Each year, the American Foundation for Suicide Prevention hosts the Out of the Darkness Walk for Suicide Prevention. On Nov. 7, Samford students and faculty attended the walk to help promote suicide awareness on campus and in the Birmingham community.
University Counselor and Wellness Coordinator Lyndsay Clark has been in charge of organizing a group from Samford to attend the walk over the past three years.
“It is a hard thing to talk about. It’s hard for somebody to come even one-on-one in the counseling setting and talk about it, so for sure it’s not something where people are like, ‘I want to go learn about suicide,’ so we do our best,” Clark said.
The Out of the Darkness Walk is a fundraising event where the money raised is put toward suicide prevention efforts. The walk was held at Veteran’s Park in Birmingham. There are always food trucks and vendors at the event, making it lively and enjoyable for those in attendance. Clark explained that there was also a bead station, where participants chose different colored beads to wear while walking.
“(Each color) represents how you are connected to the topic of suicide,” Clark said.
Before the walk began, several speakers gave testimonies of their own experiences with suicide, including Samford Political Science Professor Marissa Grayson. Grayson is the former chair of the Alabama chapter of AFSP and the current chair of the Out of the Darkness Walk.
“The Birmingham Out of the Darkness Walk is a time for people impacted by suicide, whether they lost a loved one, have lived experience, work in the mental health profession or just care about the cause, to come together to raise funds for suicide prevention and spread a message of hope,” Grayson said. “The walk allows people to grieve together, to support one another, to remind each other they are not alone and to connect with resources in the area.”
A group of around 10 students and faculty from Samford attended the event with the Counseling and Wellness Office. Two graduate programs, the McWhorter School of Pharmacy and Cumberland School of Law, also brought large groups of students to the walk.
Clark explained that she was made aware of the event about three years ago, and Samford has sent a group ever since. This is Clark’s seventh year on staff at Samford, and she said that in the past few years, she has tried to provide more than just one-on-one therapy on campus, such as wellness cadres and other opportunities to discuss mental health. She tries to identify a specific wellness topic once a month. In September, the office focused on sexual assault awareness, and in November, they are focusing on depression and suicide.
“We have a good bit of students who come in and have had passing thoughts. It is something that’s pretty private; it’s hard to talk about in general. Being a part of the walk and putting information out there feels helpful. Maybe a student who needs it will stumble upon it,” Clark said.
Clark said that she believes the topic of suicide is very important to discuss, especially on a college campus where students are going through a lot of psychosocial developmental change.
“I think it’s good to talk about hard and awkward things. And that’s true in any field. We’re in a higher-ed setting, which is where students are exposed to new thoughts or new ideas or new ways of thinking about mental health or holistic health,” Clark said. “It just feels like a really great place to put that on students’ radars.”

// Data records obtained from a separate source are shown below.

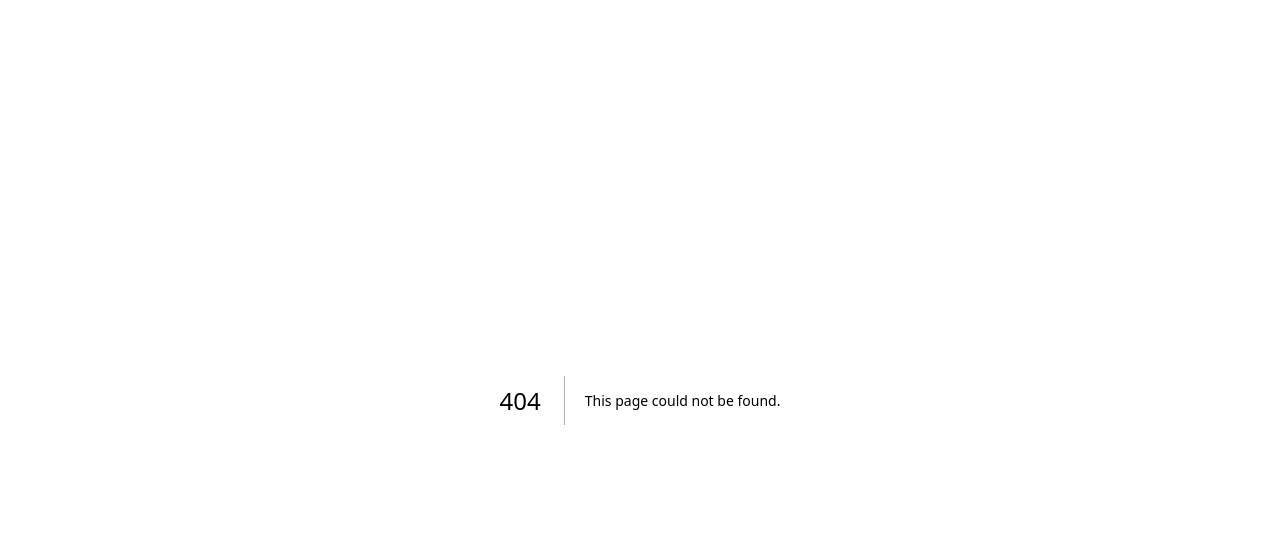
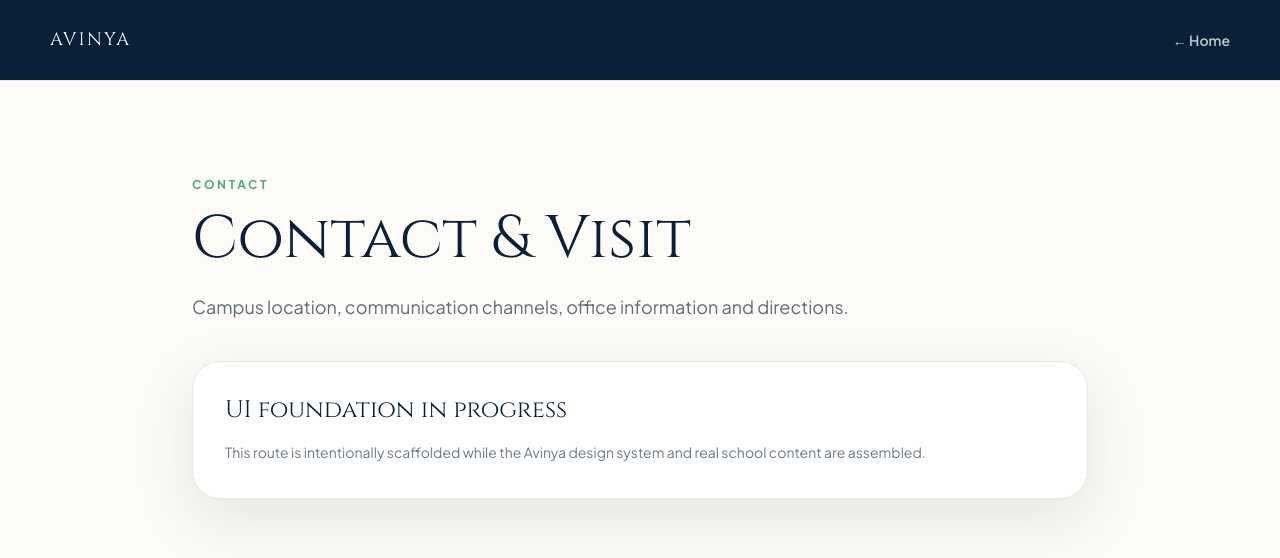
Before and after one commit to vaniedutrust-coder/avinya-vidya-mandir., a Next.js app: page /contact in a window 1280 px wide. Before the commit this address had no page. Shown: the top 558 px of the page. Built offline with nearby package versions, Linux system fonts and the light colour scheme.

Commit message:
feat: scaffold Avinya public routes

```diff
--- /dev/null
+++ b/app/contact/page.tsx
@@ -0,0 +1,5 @@
+import { SectionPage } from "../../components/section-page";
+
+export default function Page() {
+  return <SectionPage eyebrow="Contact" title="Contact & Visit" description="Campus location, communication channels, office information and directions." />;
+}
```
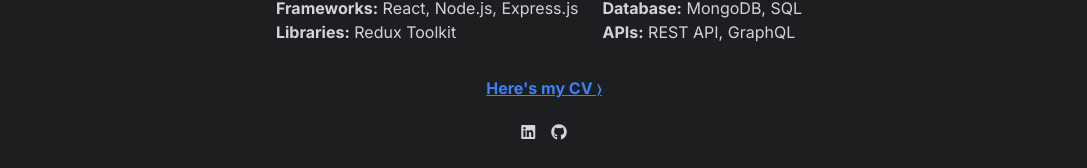
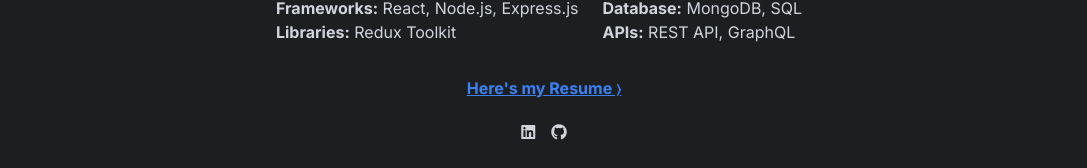
Before and after one commit to amrahs02/myportfolio, a React (Vite) app: page / in a window 1280 px wide. Shown: the part 524-692 px from the top of the page, without its empty margins (96-1183 px from the left). Built offline with nearby package versions, Linux system fonts and the light colour scheme.

Commit message:
Updated link text from CV to Resume in HomePage component for clarity

```diff
--- a/src/components/HomePage.jsx
+++ b/src/components/HomePage.jsx
@@ -59,7 +59,7 @@ const Homepage = () => {
             rel="noopener noreferrer"
             className="text-blue-500 font-bold underline hover:text-blue-700"
           >
-            Here's my CV 〉
+            Here's my Resume 〉
           </a>
         </motion.div>
         {/* Social Media Links */}
```
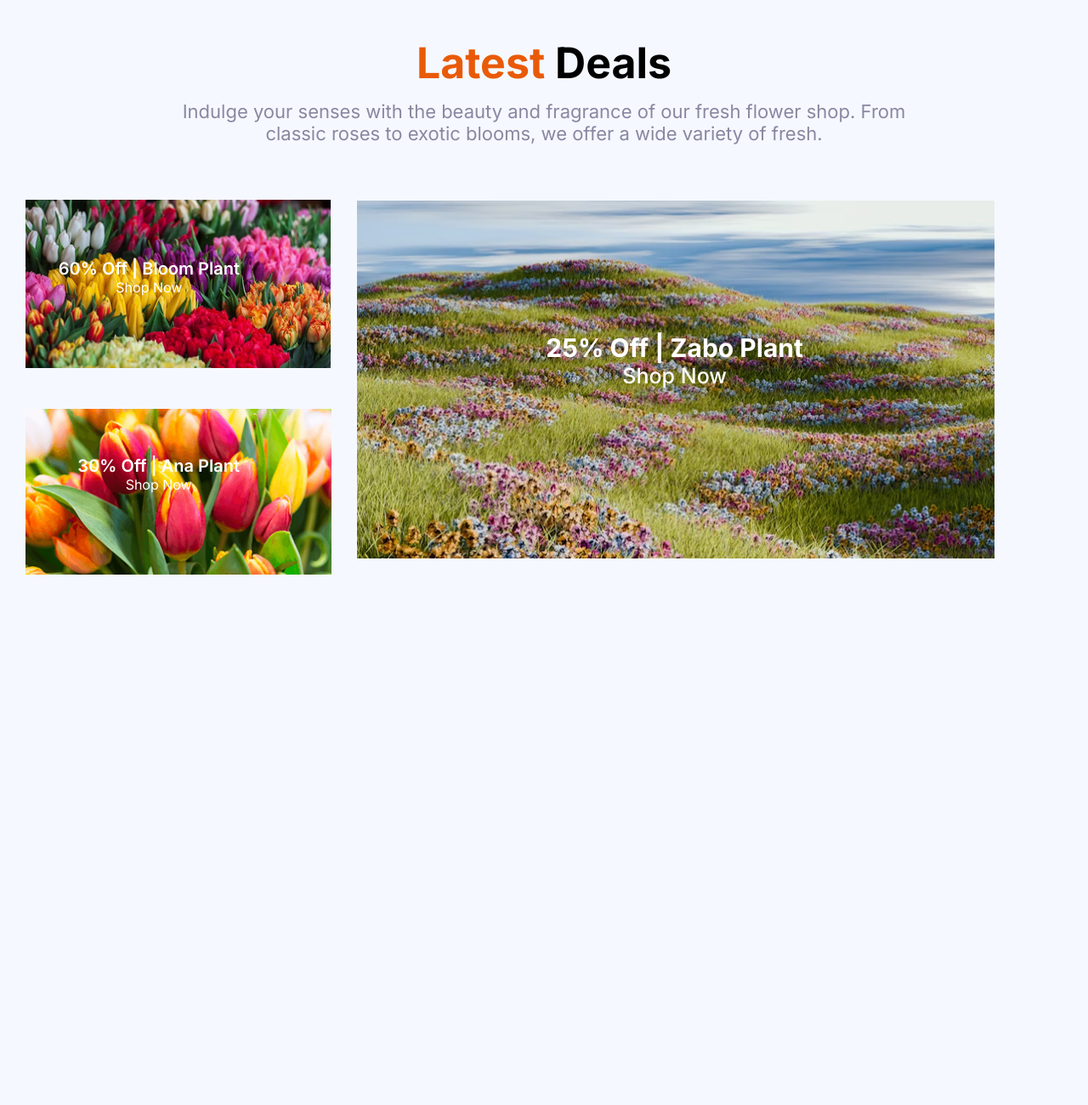
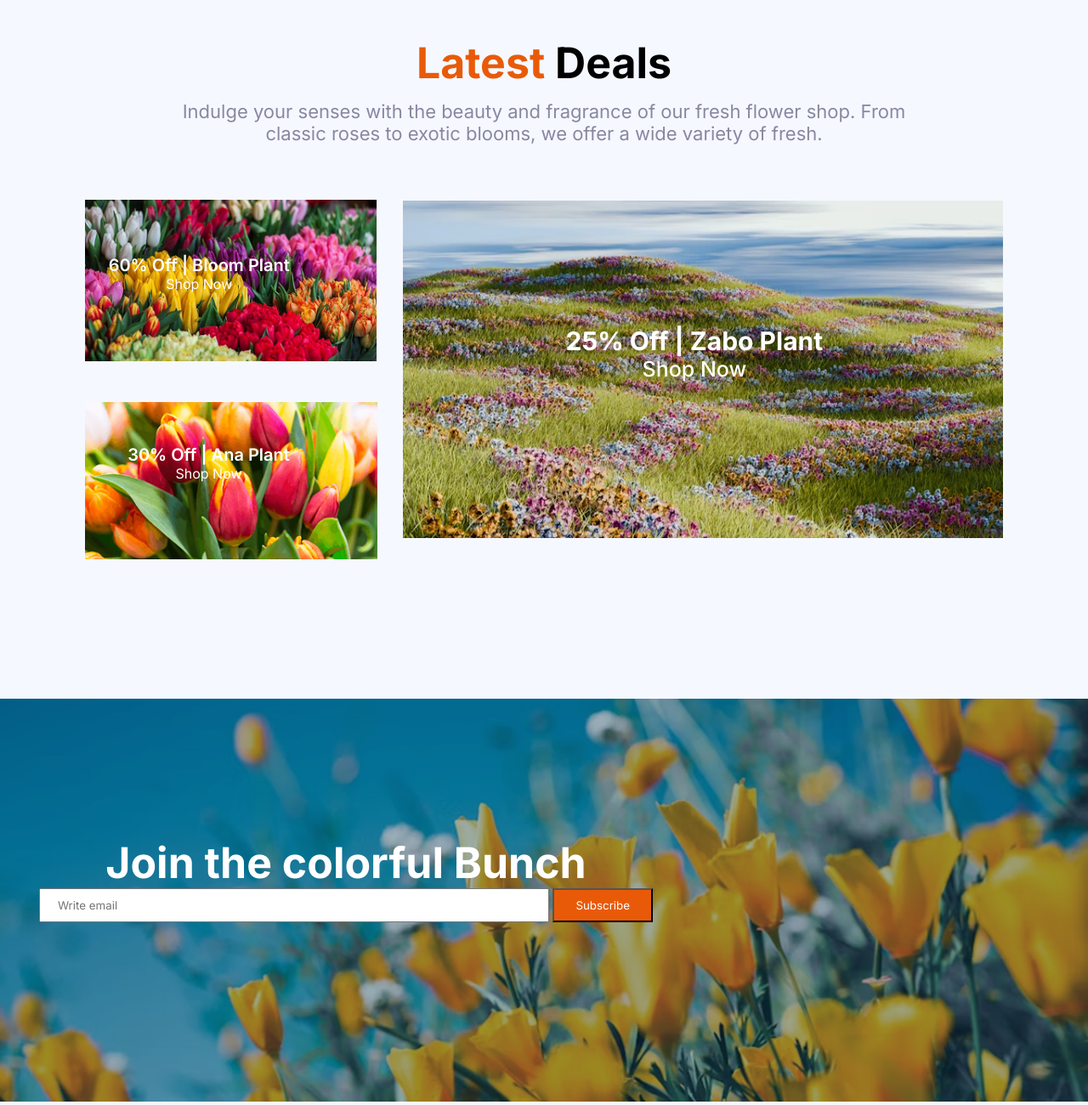
Before and after one commit to roshidulhasan14/assignment-02, a plain HTML site: page index.html in a window 1280 px wide. Shown: the part 2788-4088 px from the top of the page at 85% size. Before the commit the page ends 3498 px from the top, so only its background shows below. Drawn offline with Linux system fonts and the light colour scheme.

Commit message:
added form style

```diff
--- a/index.html
+++ b/index.html
@@ -138,7 +138,7 @@
             </div>
         </section>
 
-        <section>
+        <section class="deal-section">
             <div class="deals">
                 <h2><span class="text-orange">Latest</span>  Deals</h2>
                 <p>Indulge your senses with the beauty and fragrance of our fresh flower shop. From <br> classic roses to exotic blooms, we offer a wide variety of fresh.</p>
@@ -170,6 +170,19 @@
             </div>
         </section>
 
+        <section>
+            <div class="container">
+                <div class="form">
+                    <img src="./images/news-letter-bg.png" alt="">
+                    <div class="form-title">
+                        <h2>Join the colorful Bunch</h2>
+                        <input type="text" placeholder="Write email ">
+                        <button>Subscribe</button>
+                    </div>
+                </div>
+            </div>
+        </section>
+
     </main>
     <footer>
 
--- a/styles/flower.css
+++ b/styles/flower.css
@@ -172,6 +172,10 @@ card-usd{
 }
 
 /* Deals leatest */
+
+.deal-section{
+  align-items: center
+}
 .deals{
   text-align: center;
 }
@@ -190,15 +194,15 @@ card-usd{
   margin-bottom: 24px;
 }
 .deal-img{
-  flex: 1;
-  padding: 30px;
+  padding: 30px 100px;
   gap: 30px;
+
 }
 .deal-left{
-  width: 360px;
+
 }
 .deal-right{
-  width: 750px;
+  width: ;
 }
 
 .container{
@@ -235,3 +239,32 @@ card-usd{
   font-size: 16px;
   text-align: center;
 }
+.deal-zabo{
+  background-color: gradient;
+   background-image: url(../images/deal-zabo.png) rgba(0, 0, 0, 0.5);
+  background-size: cover;
+}
+.form-title{
+  position: absolute;
+  bottom: 45%;
+  right: 40%;
+}
+.form-title h2{
+  font-weight: 700;
+  font-size: 50px;
+  color: white;
+  text-align: center;
+}
+.form-title input{
+  padding: 10px 20px;
+  width: 600px;
+}
+.form-title button{
+  background-color: #E95A08;
+  padding: 10px 25px;
+  margin-left: 0;
+  color: white;
+}
+.form-title button :hover{
+  background-color: aqua;
+}
```
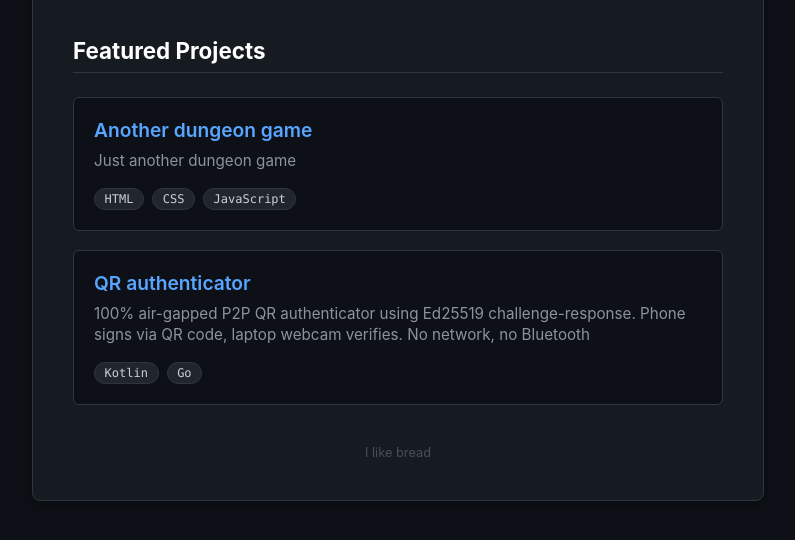
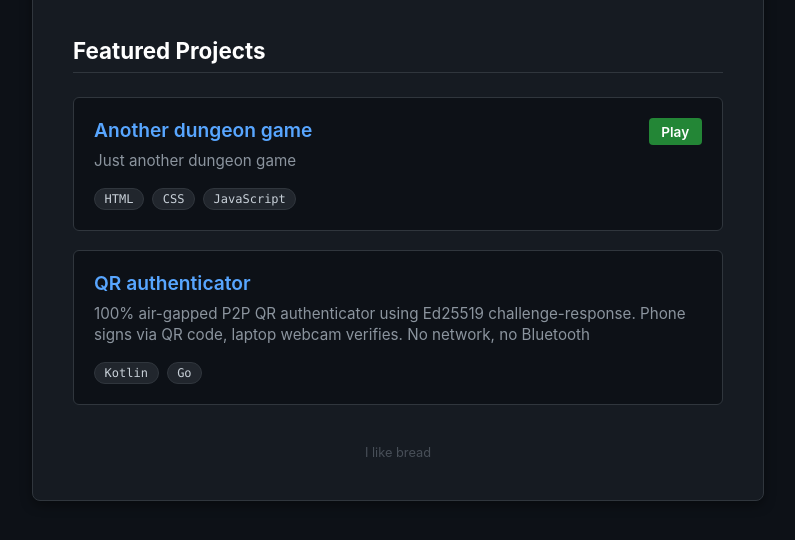
Before and after one commit to martinsuii/martinsuii.github.io, a plain HTML site: page index.html in a window 1280 px wide. Shown: the part 208-748 px from the top of the page, without its empty margins (242-1037 px from the left). Drawn offline with Linux system fonts and the light colour scheme.

Commit message:
Added play button

```diff
--- a/index.html
+++ b/index.html
@@ -12,6 +12,8 @@
             --card-bg: #161b22;
             --border-color: #30363d;
             --tag-bg: #21262d;
+            --play-btn-bg: #238636;
+            --play-btn-hover: #2ea043;
         }
 
         body {
@@ -72,6 +74,7 @@
         }
 
         .project-card {
+            position: relative;
             background-color: var(--bg-color);
             border: 1px solid var(--border-color);
             border-radius: 6px;
@@ -87,11 +90,38 @@
             border-color: var(--accent-color);
         }
 
+        .project-title-container {
+            display: flex;
+            justify-content: space-between;
+            align-items: flex-start;
+            margin-bottom: 0.5rem;
+            padding-right: 70px; /* Leave space so title text doesn't overlap button */
+        }
+
         .project-title {
             color: var(--accent-color);
             font-size: 1.2rem;
             font-weight: 600;
-            margin: 0 0 0.5rem 0;
+            margin: 0;
+        }
+
+        .play-btn {
+            position: absolute;
+            top: 1.25rem;
+            right: 1.25rem;
+            background-color: var(--play-btn-bg);
+            color: #ffffff;
+            text-decoration: none;
+            font-size: 0.85rem;
+            font-weight: 600;
+            padding: 0.35rem 0.8rem;
+            border-radius: 4px;
+            transition: background-color 0.1s ease;
+            z-index: 2; /* Ensures click registers on the button, not the card link */
+        }
+
+        .play-btn:hover {
+            background-color: var(--play-btn-hover);
         }
 
         .project-desc {
@@ -138,7 +168,12 @@
 
             <div class="projects-grid">
                 <a href="https://github.com/martinsuii/another-dungeon-game" target="_blank" class="project-card">
-                    <div class="project-title">Another dungeon game</div>
+                    <div class="project-title-container">
+                        <div class="project-title">Another dungeon game</div>
+                    </div>
+                    <object>
+                        <a href="https://martinsuii.github.io/another-dungeon-game?easter=egg" target="_blank" class="play-btn" onclick="event.stopPropagation();">Play</a>
+                    </object>
                     <div class="project-desc">Just another dungeon game</div>
                     <div class="tags">
                         <span class="tag">HTML</span>
@@ -148,8 +183,10 @@
                 </a>
 
                 <a href="https://github.com/martinsuii/qr-auth" target="_blank" class="project-card">
-                    <div class="project-title">QR authenticator</div>
-                    <div class="project-desc">100% air-gapped P2P QR authenticator using Ed25519 challenge-response. Phone signs via QR code, laptop webcam verifies. No network, no Bluetooth </div>
+                    <div class="project-title-container">
+                        <div class="project-title">QR authenticator</div>
+                    </div>
+                    <div class="project-desc">100% air-gapped P2P QR authenticator using Ed25519 challenge-response. Phone signs via QR code, laptop webcam verifies. No network, no Bluetooth</div>
                     <div class="tags">
                         <span class="tag">Kotlin</span>
                         <span class="tag">Go</span>
```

AFSP had another successful fundraiser this year as it continues to raise money for suicide prevention efforts and education. Clark and the rest of the Counseling Office is looking forward to attending the walk again next year, and she encourages students to utilize the on-campus resources to educate themselves and others on important topics such as this.